The Rock Pit - Hard rock, Metal and Blues Interviews, news & reviews from Australia and around the world

The Rock Pit - Hard rock, Metal and Blues Interviews, news & reviews from Australia and around the world









Most I guess know Floor Jansen from either her previous band AFTER FOREVER or her current touring slot with NIGHTWISH but when AFTER FOREVER disbanded it was to REVAMP that Floor directed her energies resulting in a great 2010 debut. REVAMP are an interesting band in that they have a grounding in traditional Metal and employ various elements of what today we’d consider ‘Symphonic’ but they also do pretty good straight Hard Rock. It’s when they combine the lot in one song though that it gets interesting.



Take the title track for example which follows the storm of the opening salvo of the first two elements of the ‘Anatomy trilogy’ (We’ll get to that later). ‘Revamp’ the track is in many ways a traditional rock song but it is at times almost led astray by Floor’s voice which at times pulls the music into a Symphonic flourish or two. It’s an interesting juxtaposition of styles that at first listen I found a little jarring but after repeated listens I actually find it really refreshing and very different.



Conversely ‘Precibus’ starts with a stab of Metal with a wild almost circus-like keyboard intro that falls into an high opera of lush strings before the guitar cuts through the pastoral scene and a mildly Symphonic passage strikes. It’s disconcerting and when the Metal and choral voices flash in it sounds like a different song entirely. This is far more Progressively constructed than you might imagine and if you don’t lean that way it might be hard to approach.

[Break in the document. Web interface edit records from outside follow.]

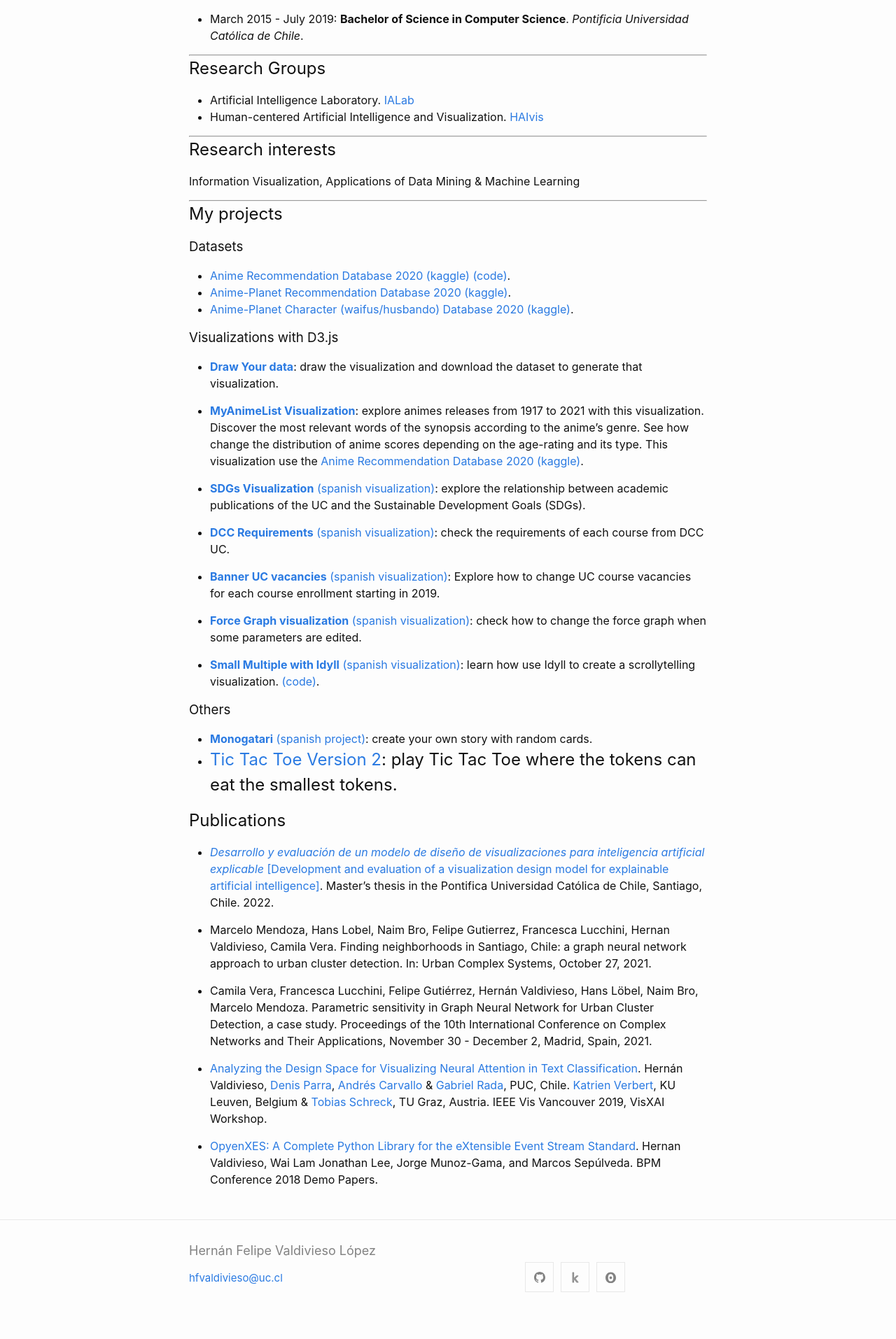
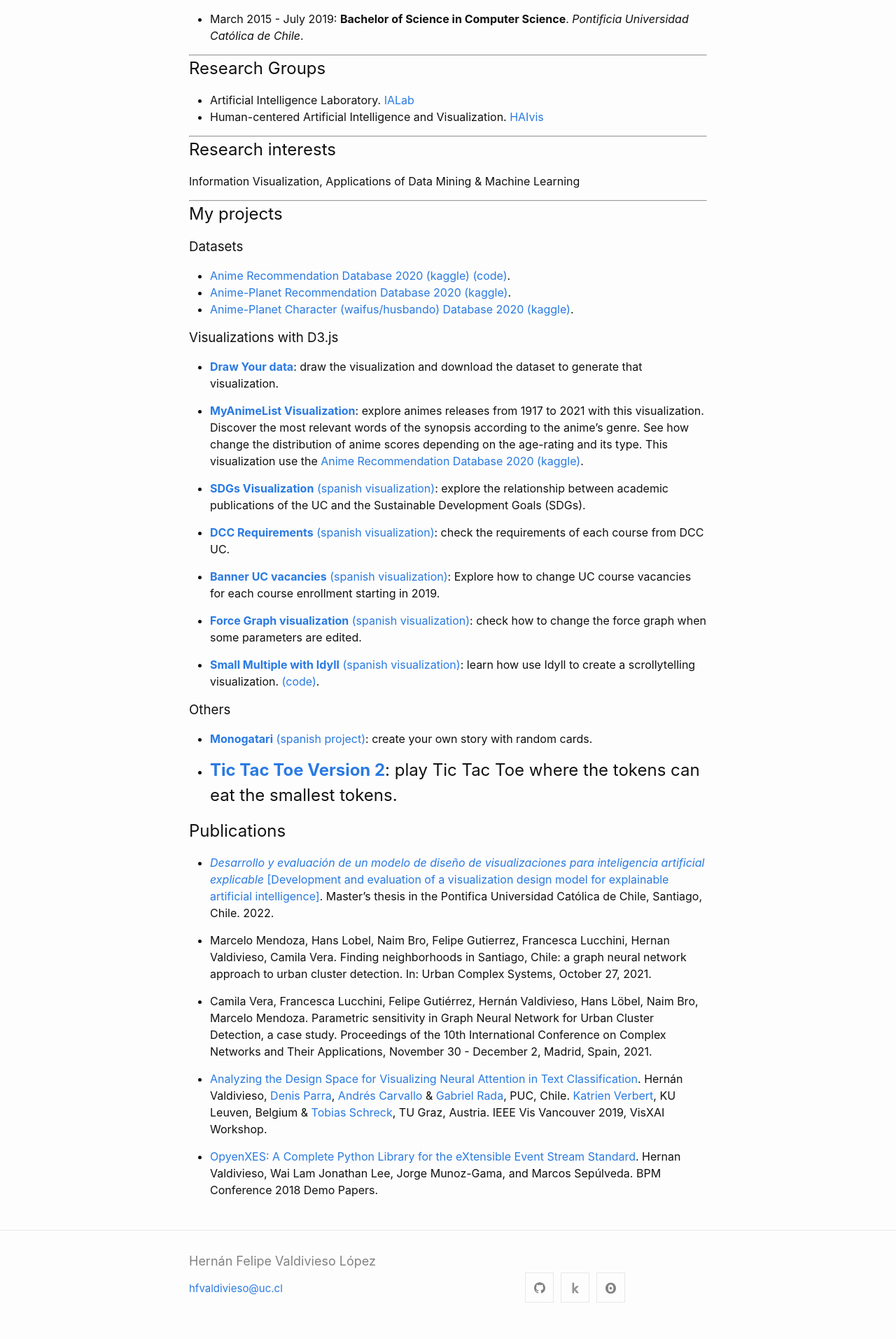
Before and after one commit to Hernan4444/hernan4444.github.io, a Jekyll site: the page built from index.md, in a window 1280 px wide. Shown: the part 655-2569 px from the top of the page at 70% size. Built offline with Jekyll 4.4.1, drawn with Linux system fonts in a browser that asks for light colours.

```diff
--- a/index.md
+++ b/index.md
@@ -55,7 +55,8 @@ Information Visualization, Applications of Data Mining & Machine Learning
 
 ### Others
 - [**Monogatari** (spanish project)][monogatari]: create your own story with random cards.
-- [Tic Tac Toe Version 2][tic tac toe]: play Tic Tac Toe where the tokens can eat the smallest tokens.
+
+- [**Tic Tac Toe Version 2**][tic-tac-toe]: play Tic Tac Toe where the tokens can eat the smallest tokens.
 --------------
 
 ## Publications
@@ -72,7 +73,7 @@ Information Visualization, Applications of Data Mining & Machine Learning
 - [OpyenXES: A Complete Python Library for the eXtensible Event Stream Standard][OpyenXES]. Hernan Valdivieso, Wai Lam Jonathan Lee, Jorge Munoz-Gama, and Marcos Sepúlveda. BPM Conference 2018 Demo Papers.
 
 
-[tic tac toe]: https://hernan4444.github.io/tic-tac-toe/
+[tic-tac-toe]: https://hernan4444.github.io/tic-tac-toe/
 [ObHQ]: https://observablehq.com/@clpuc/analyzing-the-design-space-for-visualizing-neural-attenti
 [IALAB]: http://ialab.ing.puc.cl/
 [HAIvis]: http://haivis.ing.puc.cl
```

The third card in the deck is ‘Nothing’ which starts like a hard rock ballad and ups the pace to a Metal canter before easing back to hard rock it’s one of the most traditionally structured tracks here.
There’s little to fear if you get this far but you won’t feel comfortable and that is a large part of the joy on an album that manages to take what has become a rather formulaic genre and change it up a bit. One of the most interesting aspects of the album are the three songs that form ‘Anatomy of a Nervous Breakdown’ which lyrically seem so personal they add weight to an already intriguing cooking pot.


As album titles go ‘Wild Card’ seems fitting for a band that don’t seem afraid at all to experiment.




Mark Diggins